Shortly into their trip, they were stopped by about 500 men from mainstream Muslim groups, preventing them from continuing, said Umi Kulsum, who was at the scene.

“Two people died, Hamama and Tohir,” she said. “Five were wounded as they were trying to protect the women and children. I was petrified.

“When the incident happened, there weren’t any police officers. The mob had swords and machetes, and they attacked all of the adult males who were trying to protect the women and children.”

Among the group were five of Umi’s children, who were taken away from her.

The children in the group studied at a Shia boarding school in Bangil and had returned to Sampang, their hometown, to celebrate Idul Fitri with their families.

The mob then torched four homes belonging to the Shiite community, including one belonging to Umi and her husband, Shia cleric Tajul Muluk.

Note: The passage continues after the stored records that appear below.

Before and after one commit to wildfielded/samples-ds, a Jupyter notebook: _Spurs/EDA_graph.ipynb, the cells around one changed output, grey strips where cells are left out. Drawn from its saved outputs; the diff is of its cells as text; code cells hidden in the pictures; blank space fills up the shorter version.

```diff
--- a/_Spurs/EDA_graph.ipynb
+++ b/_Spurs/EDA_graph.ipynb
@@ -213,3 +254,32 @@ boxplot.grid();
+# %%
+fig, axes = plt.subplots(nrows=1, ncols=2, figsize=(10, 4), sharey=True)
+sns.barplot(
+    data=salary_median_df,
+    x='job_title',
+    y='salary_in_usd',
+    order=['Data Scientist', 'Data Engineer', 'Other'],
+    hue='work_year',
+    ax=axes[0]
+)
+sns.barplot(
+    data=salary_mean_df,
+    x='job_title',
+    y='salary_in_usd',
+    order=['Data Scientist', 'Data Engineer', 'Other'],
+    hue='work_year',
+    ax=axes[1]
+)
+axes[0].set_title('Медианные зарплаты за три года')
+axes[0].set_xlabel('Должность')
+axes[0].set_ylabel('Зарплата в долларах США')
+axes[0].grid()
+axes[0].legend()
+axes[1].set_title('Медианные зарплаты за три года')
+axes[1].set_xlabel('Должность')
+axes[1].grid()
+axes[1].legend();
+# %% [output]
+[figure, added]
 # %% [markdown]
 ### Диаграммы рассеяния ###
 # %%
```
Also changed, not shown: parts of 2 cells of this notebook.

The Shia community in Sampang has been the target of violent attacks and incidents of intimidation in the past.

On Dec. 29, Shiites in Nangkernang was attacked by hard-line Muslim groups, who set fire to hundreds of homes and a Shia Islamic school, displacing 500 Shiites from their village.

Police instead charged Tajul with blasphemy, and the Ministry of Religious Affairs office in Sampang said it would “supervise” hundreds of Shia to learn Sunni Islam.

Last month, a district court in East Java sentenced the Shia cleric to two years in prison for blasphemy after reportedly telling students that the Koran was not the original holy text for Muslims, an allegation Tajul’s legal team repeatedly denied.

According to Tajul’s lawyers, the prosecutors in the case portrayed the Shiite faith as subservient to the Sunni majority, helping to raise the religious tensions during the proceedings.

New York-based Human Rights Watch called on the government to drop all charges against Tajul and demanded that it amend or repeal its blasphemy law.

With the ongoing tension and intimidation against the group, Umi said she had requested police come to ensure a safe passage for the convoy of children, but police never came. Hours after the incident, eight police officers arrived at the scene.

East Java Police spokesman Sr. Comr. Hilman Thayib said police deployed 300 officers from precincts across Madura to Nangkernang, as well as one company from the East Java Police Mobile Brigade (Brimob) unit to prevent violence.

Umi identified the attackers as followers of Roisul Hukama, a local Nahdlatul Ulama leader who has been fanning hatred toward the local Shia community.

“How many lives must fall until police and the government intervene?” Umi asked.

“Our children have stopped going to school for five months. My husband is in jail, and my whole life is under terror.”

House of Representatives member Eva Kusuma Sundari, from the Indonesian Democratic Party of Struggle (PDI-P), condemned the attack.

“There must not be anymore victims,” she said. “Police must move quickly and safeguard the security and safety of the people attacked.”

Of the 220 million Muslims in the country, there are only around one million Shiites, according to estimates. Most of the rest practice some form of Sunni Islam.

The Freedom of Religion and Faith Advocacy Working Group (AKBB) said that Sunnis and Shiites follow different interpretations of Islam that have been accepted by Muslim groups around the globe since the beginning of the religion in the eighth century.

Intimidation toward and attacks on Shiites have also been recorded in Pasuruan and Bangil, both in East Java.